==== GIVEN INFORMATION

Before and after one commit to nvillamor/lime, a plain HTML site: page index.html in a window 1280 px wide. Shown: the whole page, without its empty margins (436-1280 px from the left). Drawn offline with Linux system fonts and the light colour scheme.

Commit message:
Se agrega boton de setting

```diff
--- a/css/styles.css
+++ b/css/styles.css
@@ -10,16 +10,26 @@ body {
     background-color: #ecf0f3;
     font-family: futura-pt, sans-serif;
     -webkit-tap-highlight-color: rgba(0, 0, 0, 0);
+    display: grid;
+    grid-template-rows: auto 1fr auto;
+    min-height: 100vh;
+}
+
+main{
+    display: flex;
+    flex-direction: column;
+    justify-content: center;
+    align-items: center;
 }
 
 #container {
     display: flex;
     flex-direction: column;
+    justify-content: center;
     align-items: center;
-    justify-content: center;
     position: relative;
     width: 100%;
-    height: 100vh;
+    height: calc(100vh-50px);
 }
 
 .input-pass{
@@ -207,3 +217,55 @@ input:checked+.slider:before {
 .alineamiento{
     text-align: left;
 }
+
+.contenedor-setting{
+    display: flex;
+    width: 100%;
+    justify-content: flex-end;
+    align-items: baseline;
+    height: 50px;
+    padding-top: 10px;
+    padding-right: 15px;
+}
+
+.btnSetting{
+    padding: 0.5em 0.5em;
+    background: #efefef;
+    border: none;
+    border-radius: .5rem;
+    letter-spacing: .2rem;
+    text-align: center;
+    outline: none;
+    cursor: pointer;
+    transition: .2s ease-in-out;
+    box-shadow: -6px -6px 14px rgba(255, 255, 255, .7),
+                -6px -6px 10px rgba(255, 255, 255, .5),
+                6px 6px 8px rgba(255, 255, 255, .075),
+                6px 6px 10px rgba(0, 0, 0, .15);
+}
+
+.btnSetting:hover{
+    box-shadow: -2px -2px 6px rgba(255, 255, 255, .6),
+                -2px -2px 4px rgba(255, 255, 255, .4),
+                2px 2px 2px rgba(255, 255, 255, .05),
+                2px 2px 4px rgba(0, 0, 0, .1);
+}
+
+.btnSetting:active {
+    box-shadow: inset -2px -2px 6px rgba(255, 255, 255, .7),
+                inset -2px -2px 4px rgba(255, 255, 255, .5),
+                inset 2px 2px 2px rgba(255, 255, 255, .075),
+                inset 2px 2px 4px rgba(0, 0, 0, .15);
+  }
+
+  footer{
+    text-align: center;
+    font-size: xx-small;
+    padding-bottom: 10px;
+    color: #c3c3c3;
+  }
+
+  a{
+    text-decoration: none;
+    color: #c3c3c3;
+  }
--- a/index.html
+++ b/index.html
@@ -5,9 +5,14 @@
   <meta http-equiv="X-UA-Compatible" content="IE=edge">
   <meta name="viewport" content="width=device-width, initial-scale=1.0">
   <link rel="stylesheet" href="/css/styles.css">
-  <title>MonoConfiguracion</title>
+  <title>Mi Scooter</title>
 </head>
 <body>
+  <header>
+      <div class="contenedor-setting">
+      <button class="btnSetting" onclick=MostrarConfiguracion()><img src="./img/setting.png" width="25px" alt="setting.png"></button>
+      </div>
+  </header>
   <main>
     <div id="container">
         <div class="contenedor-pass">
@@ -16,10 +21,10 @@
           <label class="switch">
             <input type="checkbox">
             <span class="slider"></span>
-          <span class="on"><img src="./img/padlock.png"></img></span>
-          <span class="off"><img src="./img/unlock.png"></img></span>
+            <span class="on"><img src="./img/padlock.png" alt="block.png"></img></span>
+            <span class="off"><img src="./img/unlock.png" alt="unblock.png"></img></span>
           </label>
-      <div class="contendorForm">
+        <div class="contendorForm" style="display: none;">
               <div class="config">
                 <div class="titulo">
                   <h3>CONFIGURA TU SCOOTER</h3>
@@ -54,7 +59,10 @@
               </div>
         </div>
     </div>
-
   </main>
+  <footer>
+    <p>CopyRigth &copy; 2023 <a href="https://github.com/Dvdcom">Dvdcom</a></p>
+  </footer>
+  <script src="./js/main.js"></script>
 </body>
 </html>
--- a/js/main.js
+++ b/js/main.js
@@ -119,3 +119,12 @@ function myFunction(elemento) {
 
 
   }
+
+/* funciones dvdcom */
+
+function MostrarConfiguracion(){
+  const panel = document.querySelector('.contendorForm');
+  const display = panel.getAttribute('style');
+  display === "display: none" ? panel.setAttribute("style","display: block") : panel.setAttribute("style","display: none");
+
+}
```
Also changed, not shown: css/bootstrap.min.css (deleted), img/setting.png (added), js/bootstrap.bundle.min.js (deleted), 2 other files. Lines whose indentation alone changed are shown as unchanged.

========

TASK STATEMENT
Reproduce all the data word for word.

ANSWER TO THE EXERCISE
Before and after one commit to nvillamor/lime, a plain HTML site: page index.html in a window 1280 px wide. Shown: the whole page, without its empty margins (436-1280 px from the left). Drawn offline with Linux system fonts and the light colour scheme.

Commit message:
Se agrega boton de setting

```diff
--- a/css/styles.css
+++ b/css/styles.css
@@ -10,16 +10,26 @@ body {
     background-color: #ecf0f3;
     font-family: futura-pt, sans-serif;
     -webkit-tap-highlight-color: rgba(0, 0, 0, 0);
+    display: grid;
+    grid-template-rows: auto 1fr auto;
+    min-height: 100vh;
+}
+
+main{
+    display: flex;
+    flex-direction: column;
+    justify-content: center;
+    align-items: center;
 }
 
 #container {
     display: flex;
     flex-direction: column;
+    justify-content: center;
     align-items: center;
-    justify-content: center;
     position: relative;
     width: 100%;
-    height: 100vh;
+    height: calc(100vh-50px);
 }
 
 .input-pass{
@@ -207,3 +217,55 @@ input:checked+.slider:before {
 .alineamiento{
     text-align: left;
 }
+
+.contenedor-setting{
+    display: flex;
+    width: 100%;
+    justify-content: flex-end;
+    align-items: baseline;
+    height: 50px;
+    padding-top: 10px;
+    padding-right: 15px;
+}
+
+.btnSetting{
+    padding: 0.5em 0.5em;
+    background: #efefef;
+    border: none;
+    border-radius: .5rem;
+    letter-spacing: .2rem;
+    text-align: center;
+    outline: none;
+    cursor: pointer;
+    transition: .2s ease-in-out;
+    box-shadow: -6px -6px 14px rgba(255, 255, 255, .7),
+                -6px -6px 10px rgba(255, 255, 255, .5),
+                6px 6px 8px rgba(255, 255, 255, .075),
+                6px 6px 10px rgba(0, 0, 0, .15);
+}
+
+.btnSetting:hover{
+    box-shadow: -2px -2px 6px rgba(255, 255, 255, .6),
+                -2px -2px 4px rgba(255, 255, 255, .4),
+                2px 2px 2px rgba(255, 255, 255, .05),
+                2px 2px 4px rgba(0, 0, 0, .1);
+}
+
+.btnSetting:active {
+    box-shadow: inset -2px -2px 6px rgba(255, 255, 255, .7),
+                inset -2px -2px 4px rgba(255, 255, 255, .5),
+                inset 2px 2px 2px rgba(255, 255, 255, .075),
+                inset 2px 2px 4px rgba(0, 0, 0, .15);
+  }
+
+  footer{
+    text-align: center;
+    font-size: xx-small;
+    padding-bottom: 10px;
+    color: #c3c3c3;
+  }
+
+  a{
+    text-decoration: none;
+    color: #c3c3c3;
+  }
--- a/index.html
+++ b/index.html
@@ -5,9 +5,14 @@
   <meta http-equiv="X-UA-Compatible" content="IE=edge">
   <meta name="viewport" content="width=device-width, initial-scale=1.0">
   <link rel="stylesheet" href="/css/styles.css">
-  <title>MonoConfiguracion</title>
+  <title>Mi Scooter</title>
 </head>
 <body>
+  <header>
+      <div class="contenedor-setting">
+      <button class="btnSetting" onclick=MostrarConfiguracion()><img src="./img/setting.png" width="25px" alt="setting.png"></button>
+      </div>
+  </header>
   <main>
     <div id="container">
         <div class="contenedor-pass">
@@ -16,10 +21,10 @@
           <label class="switch">
             <input type="checkbox">
             <span class="slider"></span>
-          <span class="on"><img src="./img/padlock.png"></img></span>
-          <span class="off"><img src="./img/unlock.png"></img></span>
+            <span class="on"><img src="./img/padlock.png" alt="block.png"></img></span>
+            <span class="off"><img src="./img/unlock.png" alt="unblock.png"></img></span>
           </label>
-      <div class="contendorForm">
+        <div class="contendorForm" style="display: none;">
               <div class="config">
                 <div class="titulo">
                   <h3>CONFIGURA TU SCOOTER</h3>
@@ -54,7 +59,10 @@
               </div>
         </div>
     </div>
-
   </main>
+  <footer>
+    <p>CopyRigth &copy; 2023 <a href="https://github.com/Dvdcom">Dvdcom</a></p>
+  </footer>
+  <script src="./js/main.js"></script>
 </body>
 </html>
--- a/js/main.js
+++ b/js/main.js
@@ -119,3 +119,12 @@ function myFunction(elemento) {
 
 
   }
+
+/* funciones dvdcom */
+
+function MostrarConfiguracion(){
+  const panel = document.querySelector('.contendorForm');
+  const display = panel.getAttribute('style');
+  display === "display: none" ? panel.setAttribute("style","display: block") : panel.setAttribute("style","display: none");
+
+}
```
Also changed, not shown: css/bootstrap.min.css (deleted), img/setting.png (added), js/bootstrap.bundle.min.js (deleted), 2 other files. Lines whose indentation alone changed are shown as unchanged.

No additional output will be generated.